By James Reid
The football community came together in a rare show of unity last Tuesday to pile further pressure on the government around its current Covid-19 restrictions.
A petition calling for the return of football fans to stadiums has amassed over 195,00 signatures in 12 hours, meaning it will be considered for debate in parliament.
Support for the petition came from clubs at all levels, including Manchester United, while others involved in the football industry such as owners, journalists and fan groups also voiced their support.
The calls come amid the recent postponement of plans that would’ve seen a gradual and limited return of fans to stadiums from October. Trial runs had already taken place at several grounds, but the recent rise in cases has seen these plans shelved.
There has been anger, too, at the apparent contradictions within government advice that allows people to attend indoor theatre events at around half capacity while attendance at outdoor sporting events remains banned. Just last week, Prime Minister Boris Johnson encouraged people to go to the cinema in response to news that Cineworld was closing its venues.
Much like the arts and entertainment industries, professional sport has been struggling with the financial impact of the pandemic. While headlines are often filled with news of the obscene wealth of the Premier League, further down cash is nearly always tight if not non-existent.
Most clubs have already used up most of their room for manoeuvre during the initial lockdown phase that saw the curtailment of lower-league seasons. Those with solid finances are now slightly more precarious and those with precarious finances, of which there are many in English football, are now living on a knife-edge.
Unlike the Premier League, lower league football is heavily reliant on people paying to physically attend matches. There are few, if any, TV deals that offer small amounts of money compared to the riches of the top division. Sponsorship tends to come from local business instead of global corporations. Wages are in the hundreds and thousands per week rather than hundreds of thousands.
Yet, unlike the theatre or the cinema, professional football, and sport in general, is seemingly being ignored by the government at present. Just like those other industries, without intervention people will lose their jobs at clubs up and down the country.
Not only will people lose their jobs, but communities may lose their clubs. Sports clubs, and football clubs in particular, are far more than just businesses. They are, in many cases, pillars of the community.
They have been there often for over 100 years and are woven into the identity of a place and its people. Clubs also embark on community projects in local schools or with the elderly. During lockdown, my own team Stevenage delivered sandwiches to elderly residents as one of a number of schemes launched by football clubs in response to the pandemic.
Once these clubs go, they will likely not come back. Of course, clubs have gone bust before and have risen again. But what might happen should clubs disappear en masse?
Clubs at the top are attractive investments and have global appeal – there will always be a means to bail them out if necessary. However, this is not the case lower down.

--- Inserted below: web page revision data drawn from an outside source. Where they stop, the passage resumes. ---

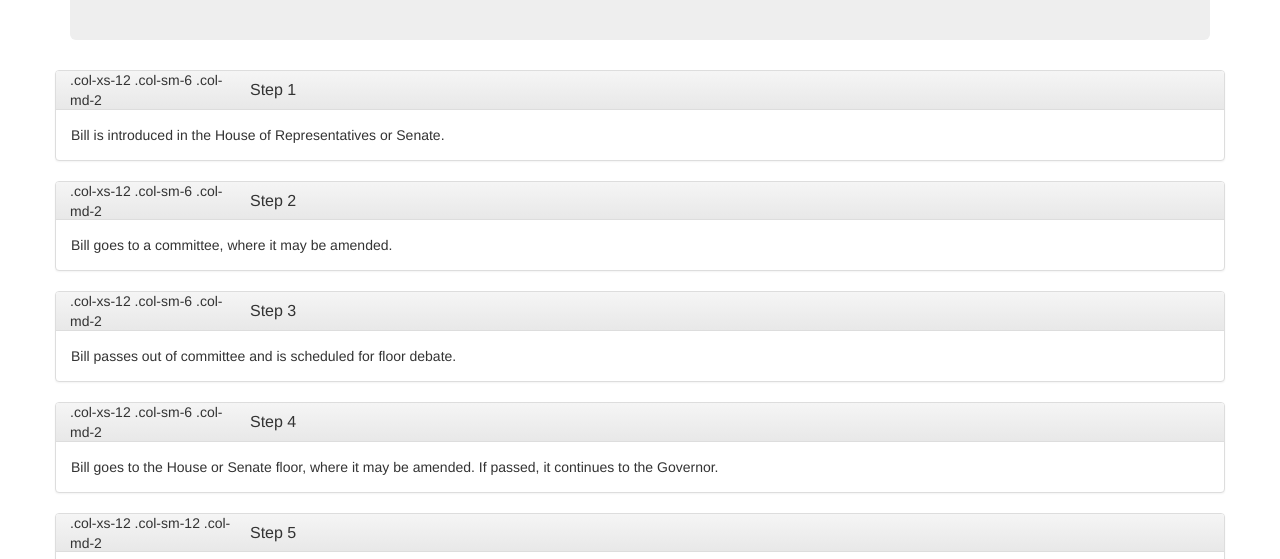
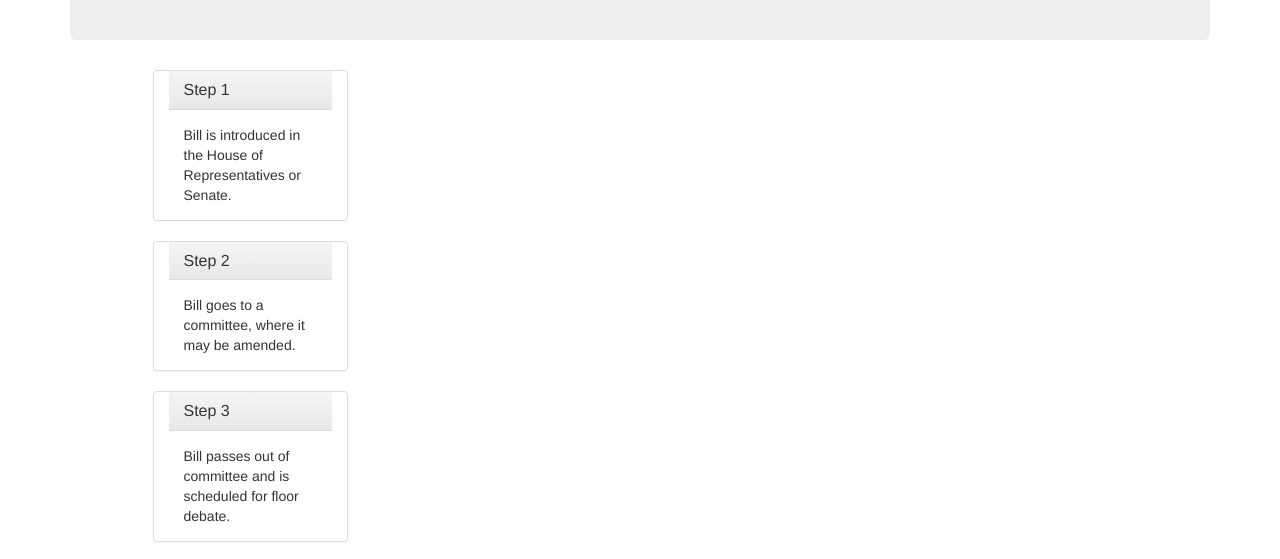
Before and after one commit to NacioMartinez/initializr, a plain HTML site: page index.html in a window 1280 px wide. Shown: the part 205-764 px from the top of the page. Drawn offline with Linux system fonts and the light colour scheme.

Commit message:
12. added the col-md-push-1 class to all columns

```diff
--- a/index.html
+++ b/index.html
@@ -31,8 +31,7 @@
           </div>
 
           <div class="row">
-            <div class="col-xs-12 col-sm-6 col-md-2">.col-xs-12 .col-sm-6 .col-md-2</div>
-            <div class="panel panel-default">
+            <div class="panel panel-default col-xs-12 col-sm-6 col-md-2 col-md-push-1">
               <div class="panel-heading">
                 <h3 class="panel-title">Step 1</h3>
               </div>
@@ -43,8 +42,7 @@
           </div>
 
           <div class="row">
-            <div class="col-xs-12 col-sm-6 col-md-2">.col-xs-12 .col-sm-6 .col-md-2</div>
-            <div class="panel panel-default">
+            <div class="panel panel-default col-xs-12 col-sm-6 col-md-2 col-md-push-1">
               <div class="panel-heading">
                 <h3 class="panel-title">Step 2</h3>
               </div>
@@ -55,8 +53,7 @@
           </div>
 
           <div class="row">
-            <div class="col-xs-12 col-sm-6 col-md-2">.col-xs-12 .col-sm-6 .col-md-2</div>
-            <div class="panel panel-default">
+            <div class="panel panel-default col-xs-12 col-sm-6 col-md-2 col-md-push-1">
               <div class="panel-heading">
                 <h3 class="panel-title">Step 3</h3>
               </div>
@@ -67,8 +64,7 @@
           </div>
 
           <div class="row">
-            <div class="col-xs-12 col-sm-6 col-md-2">.col-xs-12 .col-sm-6 .col-md-2</div>
-            <div class="panel panel-default">
+            <div class="panel panel-default col-xs-12 col-sm-6 col-md-2 col-md-push-1">
               <div class="panel-heading">
                 <h3 class="panel-title">Step 4</h3>
               </div>
@@ -79,8 +75,7 @@
           </div>
 
           <div class="row">
-            <div class="col-xs-12 col-sm-12 col-md-2">.col-xs-12 .col-sm-12 .col-md-2</div>
-            <div class="panel panel-default">
+            <div class="panel panel-default col-xs-12 col-sm-12 col-md-2 col-md-push-1">
               <div class="panel-heading">
                 <h3 class="panel-title">Step 5</h3>
               </div>
```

In the past year or so, Bury, and most recently Macclesfield Town, have gone bust.
Of course, it is important to remember that there is still a pandemic going on. The return of fans to stadiums is rightly not at the top of the priority list. However, there is understandable bemusement at the double standards currently employed by the government.

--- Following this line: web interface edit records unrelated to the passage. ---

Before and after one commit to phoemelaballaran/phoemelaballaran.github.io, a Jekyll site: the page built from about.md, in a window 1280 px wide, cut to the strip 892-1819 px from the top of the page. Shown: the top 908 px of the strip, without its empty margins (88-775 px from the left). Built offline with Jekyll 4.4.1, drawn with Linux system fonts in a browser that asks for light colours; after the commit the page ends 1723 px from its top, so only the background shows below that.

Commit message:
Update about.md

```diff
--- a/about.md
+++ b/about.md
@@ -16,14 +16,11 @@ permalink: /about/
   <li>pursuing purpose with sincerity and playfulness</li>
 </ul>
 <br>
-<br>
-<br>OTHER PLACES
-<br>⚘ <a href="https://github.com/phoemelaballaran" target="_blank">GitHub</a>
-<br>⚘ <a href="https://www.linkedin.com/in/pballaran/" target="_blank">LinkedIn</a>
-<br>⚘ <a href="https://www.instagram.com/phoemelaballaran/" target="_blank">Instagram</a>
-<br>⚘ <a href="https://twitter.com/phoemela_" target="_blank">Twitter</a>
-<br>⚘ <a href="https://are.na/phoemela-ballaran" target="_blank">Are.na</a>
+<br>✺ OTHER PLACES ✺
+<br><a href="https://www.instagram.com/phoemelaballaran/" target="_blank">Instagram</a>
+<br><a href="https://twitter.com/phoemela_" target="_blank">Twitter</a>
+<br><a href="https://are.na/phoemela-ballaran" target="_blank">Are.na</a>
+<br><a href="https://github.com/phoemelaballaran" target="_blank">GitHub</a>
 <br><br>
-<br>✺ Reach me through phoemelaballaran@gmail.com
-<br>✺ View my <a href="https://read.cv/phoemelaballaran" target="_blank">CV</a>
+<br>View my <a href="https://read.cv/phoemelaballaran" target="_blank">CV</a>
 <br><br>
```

Currently, fans can attend lower league football matches at capacities limited at either 150 or 300. This would all be outside, perhaps a roof to shelter from the wet weather, with plenty of space to keep distance. Even then, in the North East guidance advises against any attendance at all. That is the limit to the provision for football fans.
In comparison, attendance at the theatre and other indoor gatherings is allowed. Damian Collins MP, who is a rare supportive voice for football in parliament, has highlighted the fact that the Royal Albert Hall has been able to press ahead with plans to have thousands attend Christmas concerts.

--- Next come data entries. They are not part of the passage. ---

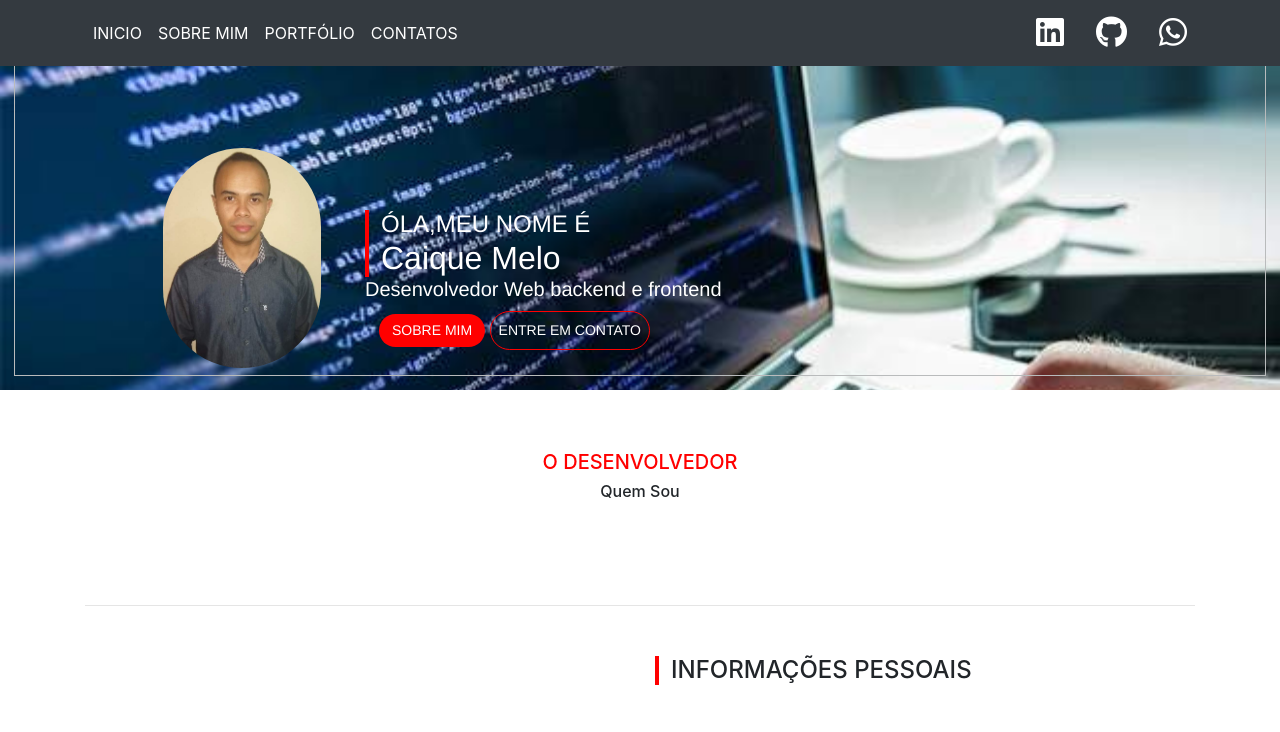
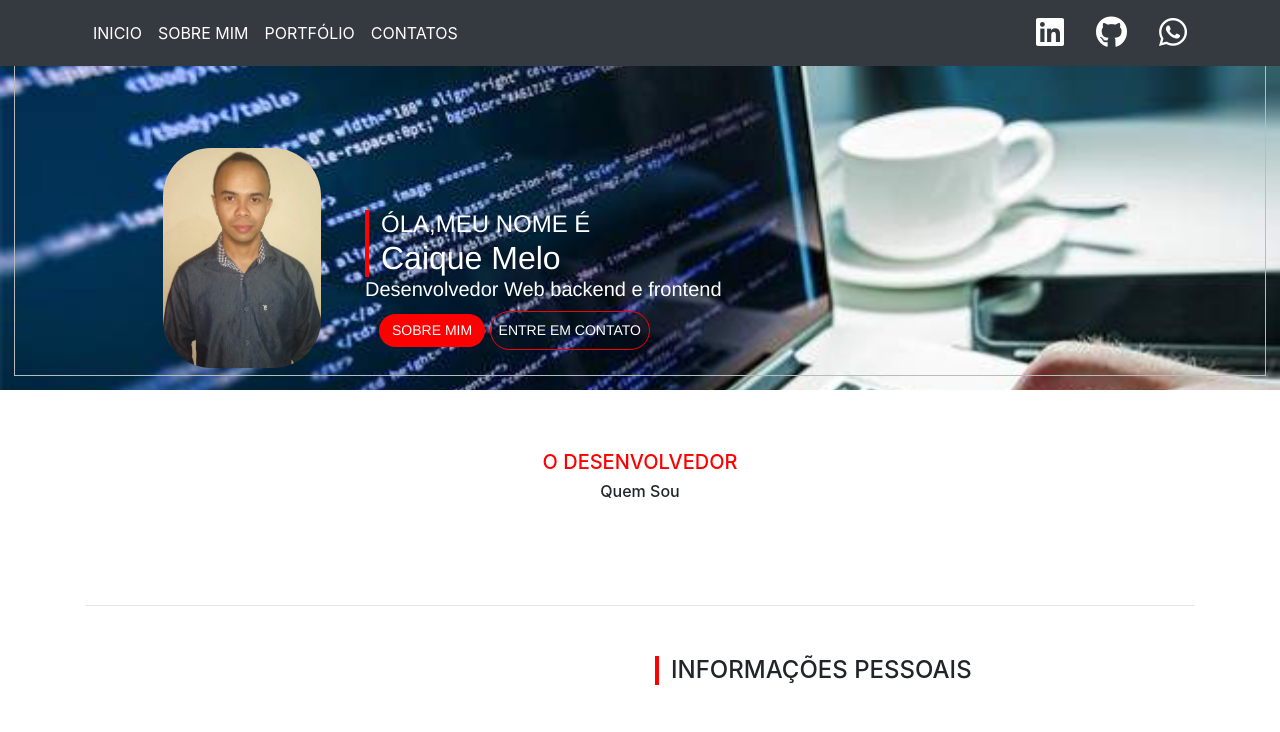
Before and after one commit to caiquemello/projetos, a plain HTML site: page index.html in a window 1280 px wide. Shown: the top 732 px of the page. Drawn offline with nearby package versions, Linux system fonts and the light colour scheme.

Commit message:
Update estilo.css

```diff
--- a/estilo.css
+++ b/estilo.css
@@ -14,11 +14,11 @@
 }
 img{
     margin: 100px 0px -50px 30px;
-	border-radius:5rem
+
 
 }
 .bordas{
-	border-radius:5rem
+	border-radius:3rem
 }
 
  #home h4{
```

The return of football fans should have safety as its priority. This cannot be solely about money, a trend that has been a plague to football over the past 30 years.
Nor should it be at the expense of any other industry. The arts must be seen on the same playing field as sport in this regard. Both will suffer grave consequences without the safe return of spectators in the near future.
If the government do not act soon then English football, with its unique depth and character, will be damaged in a way it may never recover from.
Image: Mike Beales via Flickr